The liquidity deficit of the banking system has widened in the last two months and is now estimated to be over ₹1 trillion. This has triggered demands that the Reserve Bank of India (RBI) should fix the current liquidity crisis. The argument is that the central bank is the lender of the last resort and, therefore, should leave no stone unturned in making money available in times of deficit.
Some of the demands were that RBI should provide funds to NBFCs through a dedicated window, buy more government bonds from the market to infuse money and even cut the cash reserve ratio.
But before we examine the solutions, here is a look at the problem first.
The leakage through cash, or in other words currency with the public, has grown 23% from a year ago. Another drain on the banking system’s liquidity is of credit growth far outstripping deposit growth. As of 9 November, credit had grown 14.9% from a year ago, while banks were able to mop up just 9.1% more deposits than they did a year ago. RBI’s own forex intervention has sucked out close to $18.7 billion (roughly ₹1.3 trillion) from the banking system between April and September.
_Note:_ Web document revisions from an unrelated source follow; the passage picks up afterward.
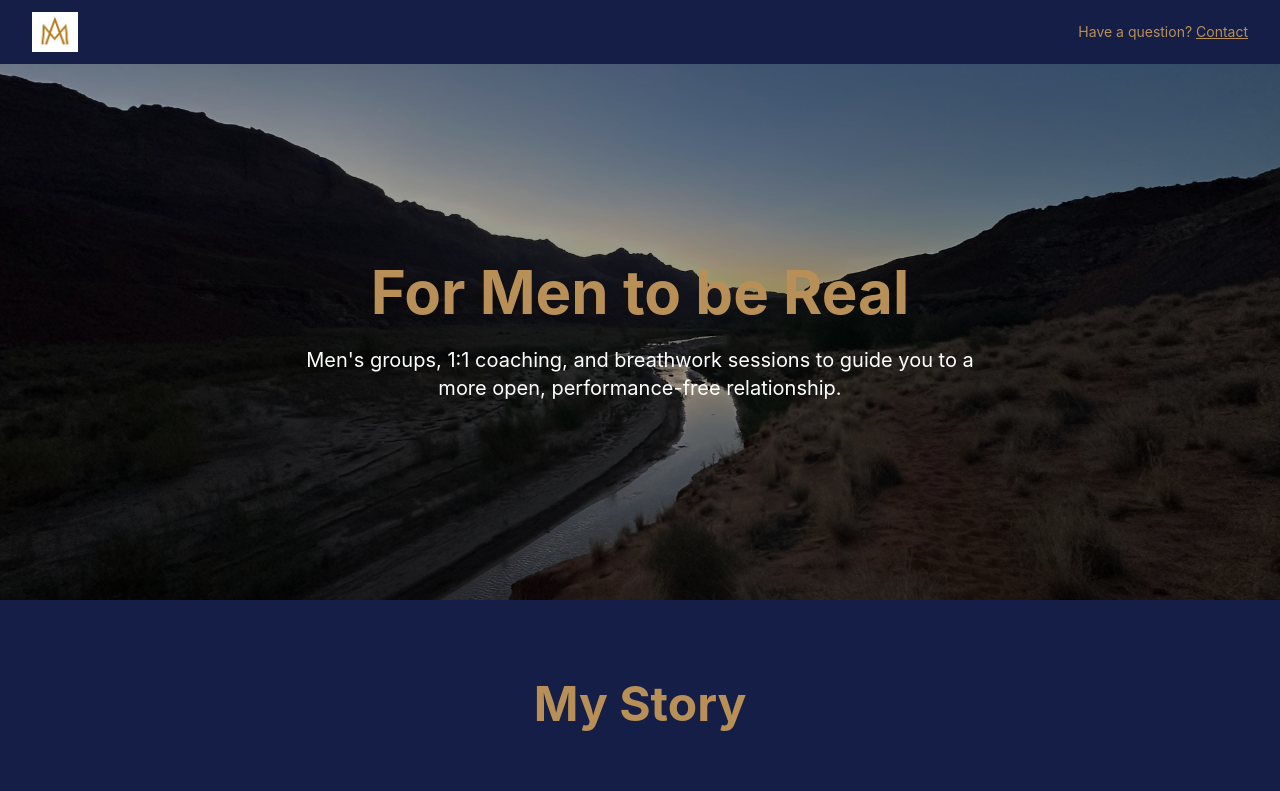
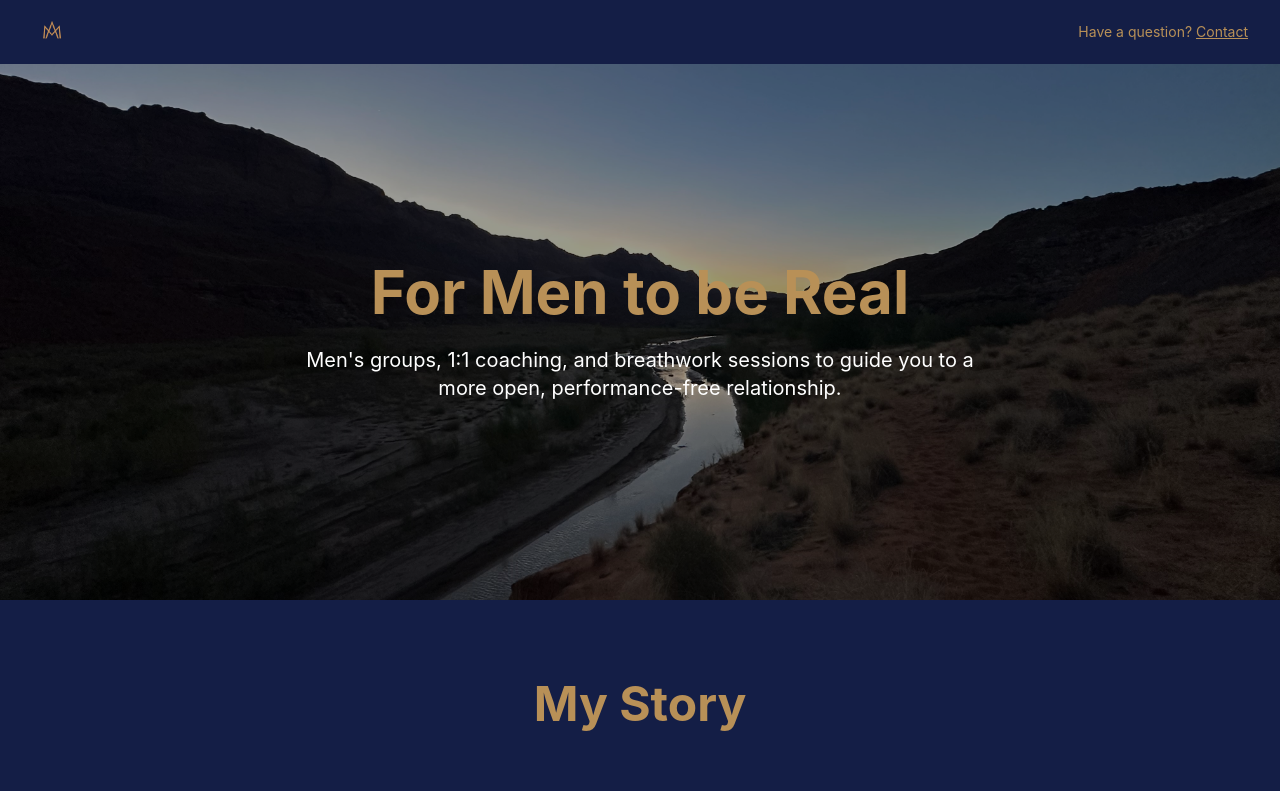
Before and after one commit to agmcdonald24/mens-coaching-site, a Next.js app: page / in a window 1280 px wide. Shown: the top 791 px of the page. Built offline with nearby package versions, Linux system fonts and the light colour scheme.

Commit message:
added favicon

```diff
--- a/components/Navigation.tsx
+++ b/components/Navigation.tsx
@@ -5,7 +5,7 @@ export default function Navigation() {
         <div className="flex justify-between items-center h-16">
           <div className="flex-shrink-0">
             <img
-              src="/images/icon.jpeg"
+              src="/images/crown1.png"
               alt="Andrew McDonald"
               className="h-10 w-auto"
             />
```
Also changed, not shown: public/images/crown1.png (added).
Clearly, the stock of liquidity has ebbed and it is not at the neutral level envisaged by RBI. To that effect, the central bank needs to infuse funds into the banking system, which it has. RBI has infused ₹1.29 trillion into banks so far in the current fiscal year by buying government bonds from them. It has reiterated it would buy more, if needed.
By giving the option to borrow from its various repo tenders, RBI provides the necessary seat belt for banks for their daily manoeuvres on liquidity. It even gives long-tenure money through term repos. For durable liquidity, it takes sovereign bonds off the books of banks and gives them cash.
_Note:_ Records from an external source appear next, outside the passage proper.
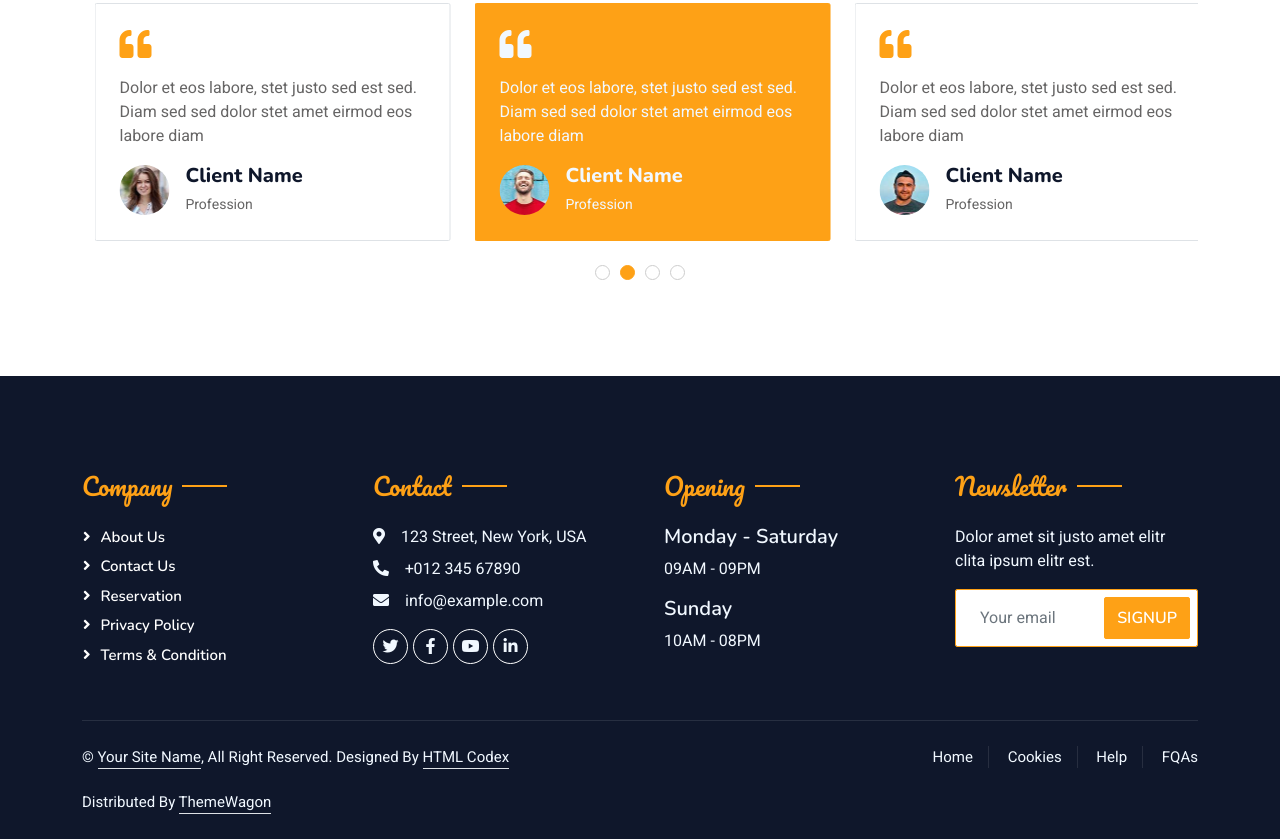
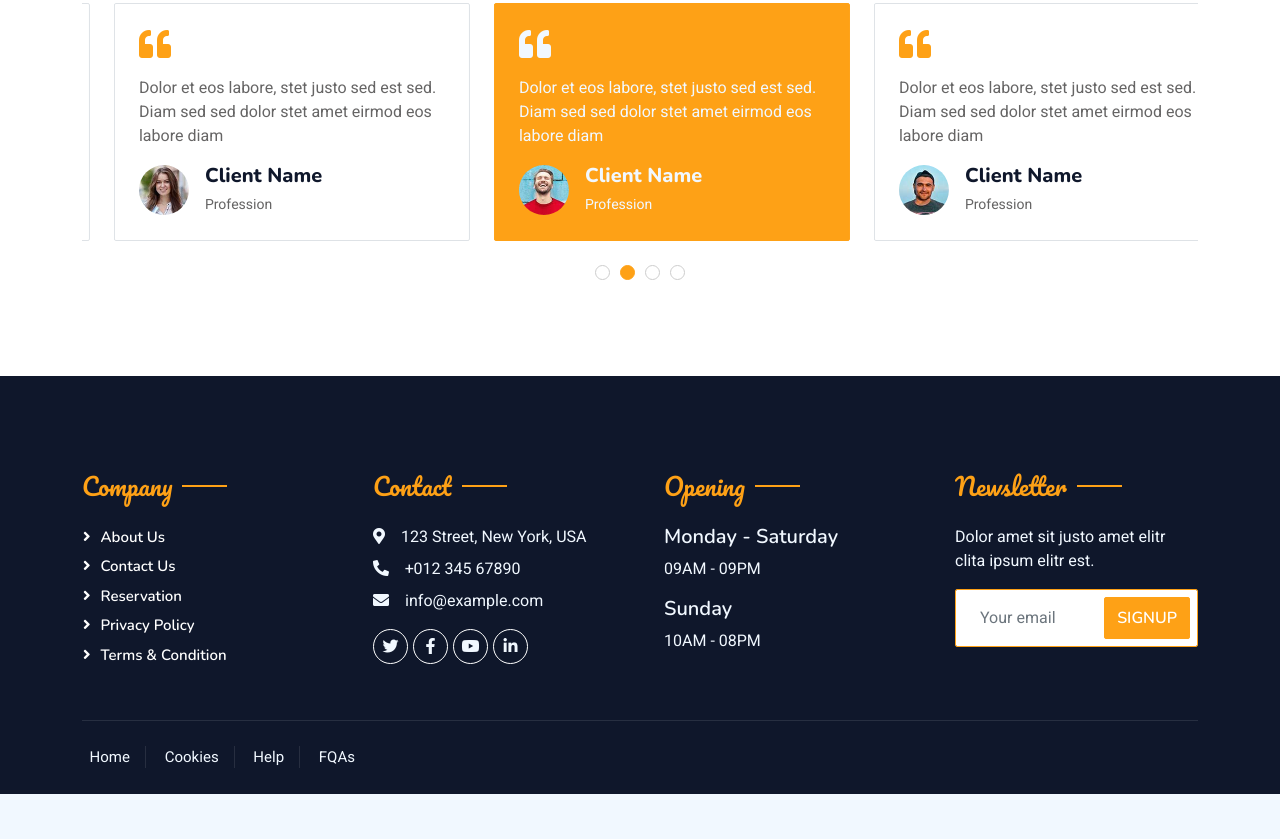
Before and after one commit to code-house10/rest, a plain HTML site: page testimonial.html in a window 1280 px wide. Shown: the part 618-1457 px from the top of the page. After the commit the page ends 1412 px from the top, so only its background shows below. Drawn offline with nearby package versions, Linux system fonts and the light colour scheme.

Commit message:
Update testimonial.html

```diff
--- a/testimonial.html
+++ b/testimonial.html
@@ -192,12 +192,7 @@
                 <div class="copyright">
                     <div class="row">
                         <div class="col-md-6 text-center text-md-start mb-3 mb-md-0">
-                            &copy; <a class="border-bottom" href="#">Your Site Name</a>, All Right Reserved.
 
-							<!--/*** This template is free as long as you keep the footer author’s credit link/attribution link/backlink. If you'd like to use the template without the footer author’s credit link/attribution link/backlink, you can purchase the Credit Removal License from "https://htmlcodex.com/credit-removal". Thank you for your support. ***/-->
-							Designed By <a class="border-bottom" href="https://htmlcodex.com">HTML Codex</a><br><br>
-                            Distributed By <a class="border-bottom" href="https://themewagon.com" target="_blank">ThemeWagon</a>
-                        </div>
                         <div class="col-md-6 text-center text-md-end">
                             <div class="footer-menu">
                                 <a href="">Home</a>
```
The current liquidity crisis is not just of stock, but also of flow. The blow to the sterling image of non-banking financial companies (NBFCs) has made them unworthy of credit in the eyes of banks. Capital markets are willing to lend, but the price of trust is steep here.
Thus, the flow of money from one agent to another has been blocked. At such times, the central bank can only prod the agents through incentives to restart the flow. It has done this by allowing banks to give partial credit enhancements to bond issuances of finance companies.
While demands for doing more are not unusual, asking RBI to take on the credit risk of non-banks, by giving them a direct line to funds, would be akin to taking on the driver’s seat. Guaranteed money tends to manifest into slack risk assessments and it could be dangerous in this case. RBI is justified in allowing NBFCs to find their own feet in this liquidity crisis through discipline and consolidation.